I decided to write 10,000 words in one weekend (including Friday evening). It was something I hadn’t ever done before, and frankly didn’t know if I had it in me. I tend to be more of a 1,000-word-a-night writer. I met the goal, I didn’t die, and I’ll probably do it again. Here’s my game plan if you’d like to try it yourself.
1. Have a suitable-sized project. Obviously you should lay down words a work-in-progress that needs more than 10k. I didn’t say you have to complete it; I’m just saying if you start what you think is a novella and it turns out to be done at 7500 on Saturday afternoon, you might lose your oomph. Unless, of course, you have a second (or a third, etc.) project to go to. In which case you should ignore this checkpoint and go on to the next. Having an outline (or at least a really, really good idea where you’re going) is a good idea, too.
2. Tell (warn) your loved ones about your plan. Very few of us are full-time writers and we all have to fit writing in between the nooks and crannies of life. If you want to make an ambitious goal like 10k in three days, you’re gonna have to give your family and friends a heads up. For one thing, you’re going to be holed up in your writing cave wearing sweatpants and ignoring the phone so it’s the polite thing to do. For another, it’s a whole lot easier for your family and friends to be supportive if you clue ’em in.
3. Make mini-goals. All big goals are easier to wrap your mind around if you break them into little ones. Ten thousand words is daunting. But two thousand words isn’t so bad. Here’s how I broke it down: three thousand on Friday night, five thousand on Saturday, and two thousand on Sunday. I broke each day down to individual writing sprints of 45 to 90 minutes each, taking at least a 15-minute break between them. Of course, by Sunday my writing-brain was pooped and so those were the hardest by far to write. But I had already come so close and accomplished so much I wasn’t about to stop before I’d reached my goal.
4. Reward yourself. Hit a goal? Grab some chocolate. Have a particularly good writing sprint? Take a break. Schedule some time to get some exercise or do a mindless hobby. Small breaks will boost your productivity. Have a bigger reward in mind when you complete all 10k.
5. Realize that you might need to take a few days off. Believe it or not, afterwards you’ll be worn out, mentally and physically.
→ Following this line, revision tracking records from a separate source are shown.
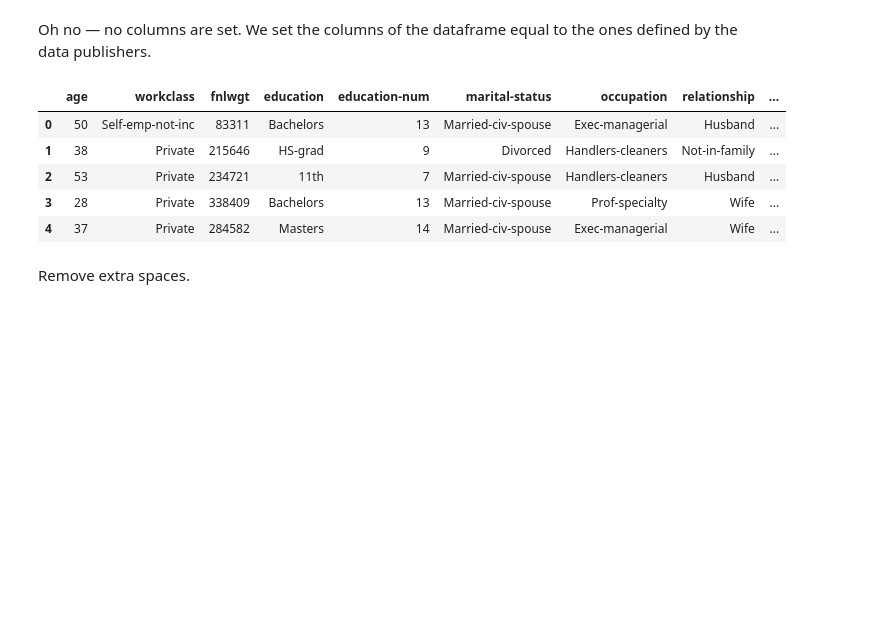
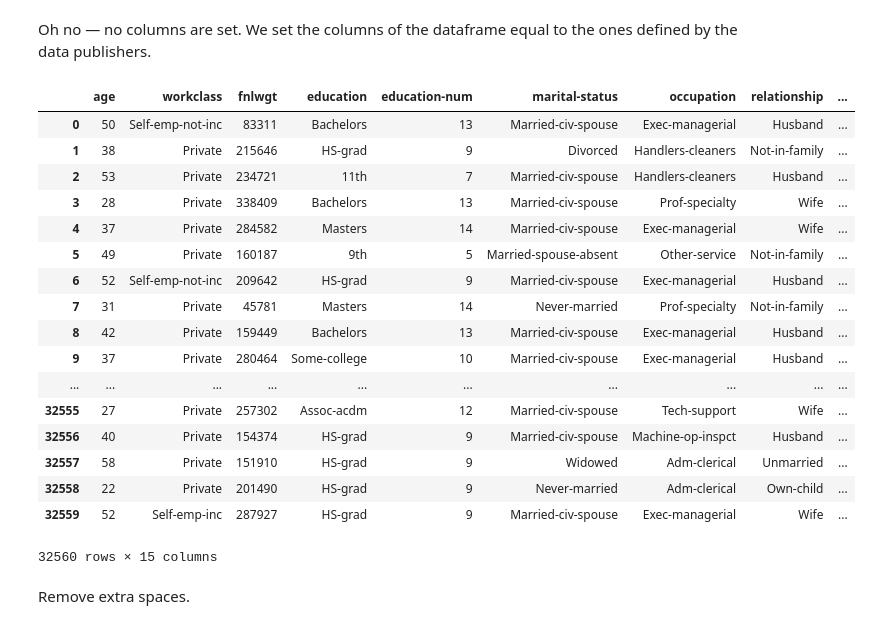
Before and after one commit to billwpierce/Intro-to-ML, a Jupyter notebook: Dataset Processing/Dataset Processing.ipynb, the cells around one changed output. Saved outputs shown, nothing was run; the diff lists cells and outputs as text; code cells hidden in the pictures; blank space fills up the shorter version.

```diff
--- a/Dataset Processing/Dataset Processing.ipynb
+++ b/Dataset Processing/Dataset Processing.ipynb
@@ -25,14 +26,26 @@ Oh no — no columns are set. We set the columns of the dataframe equal to the o
 # %%
 df.columns = ['age', 'workclass', 'fnlwgt', 'education', 'education-num', 'marital-status', 'occupation', 'relationship', 'race', 'sex', 'capital-gain', 'capital-loss', 'hours-per-week', 'native-country', 'result']
 # %%
-df.head()
+df
 # %% [output]
 |  | age | workclass | fnlwgt | education | education-num | marital-status | occupation | relationship | ... |
 | 0 | 50 | Self-emp-not-inc | 83311 | Bachelors | 13 | Married-civ-spouse | Exec-managerial | Husband | ... |
 | 1 | 38 | Private | 215646 | HS-grad | 9 | Divorced | Handlers-cleaners | Not-in-family | ... |
 | 2 | 53 | Private | 234721 | 11th | 7 | Married-civ-spouse | Handlers-cleaners | Husband | ... |
 | 3 | 28 | Private | 338409 | Bachelors | 13 | Married-civ-spouse | Prof-specialty | Wife | ... |
 | 4 | 37 | Private | 284582 | Masters | 14 | Married-civ-spouse | Exec-managerial | Wife | ... |
+| 5 | 49 | Private | 160187 | 9th | 5 | Married-spouse-absent | Other-service | Not-in-family | ... |
+| 6 | 52 | Self-emp-not-inc | 209642 | HS-grad | 9 | Married-civ-spouse | Exec-managerial | Husband | ... |
+| 7 | 31 | Private | 45781 | Masters | 14 | Never-married | Prof-specialty | Not-in-family | ... |
+| 8 | 42 | Private | 159449 | Bachelors | 13 | Married-civ-spouse | Exec-managerial | Husband | ... |
+| 9 | 37 | Private | 280464 | Some-college | 10 | Married-civ-spouse | Exec-managerial | Husband | ... |
+| ... | ... | ... | ... | ... | ... | ... | ... | ... | ... |
+| 32555 | 27 | Private | 257302 | Assoc-acdm | 12 | Married-civ-spouse | Tech-support | Wife | ... |
+| 32556 | 40 | Private | 154374 | HS-grad | 9 | Married-civ-spouse | Machine-op-inspct | Husband | ... |
+| 32557 | 58 | Private | 151910 | HS-grad | 9 | Widowed | Adm-clerical | Unmarried | ... |
+| 32558 | 22 | Private | 201490 | HS-grad | 9 | Never-married | Adm-clerical | Own-child | ... |
+| 32559 | 52 | Self-emp-inc | 287927 | HS-grad | 9 | Married-civ-spouse | Exec-managerial | Wife | ... |
+32560 rows × 15 columns
 # %% [markdown]
 Remove extra spaces.
 # %%
```
Also changed, not shown: parts of 12 cells of this notebook.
You’ll need a few days away from your manuscript in order to refill the writing well.
6. But don’t rest on your laurels. A few days is okay. A few weeks is not. Get back on that horse, skippy.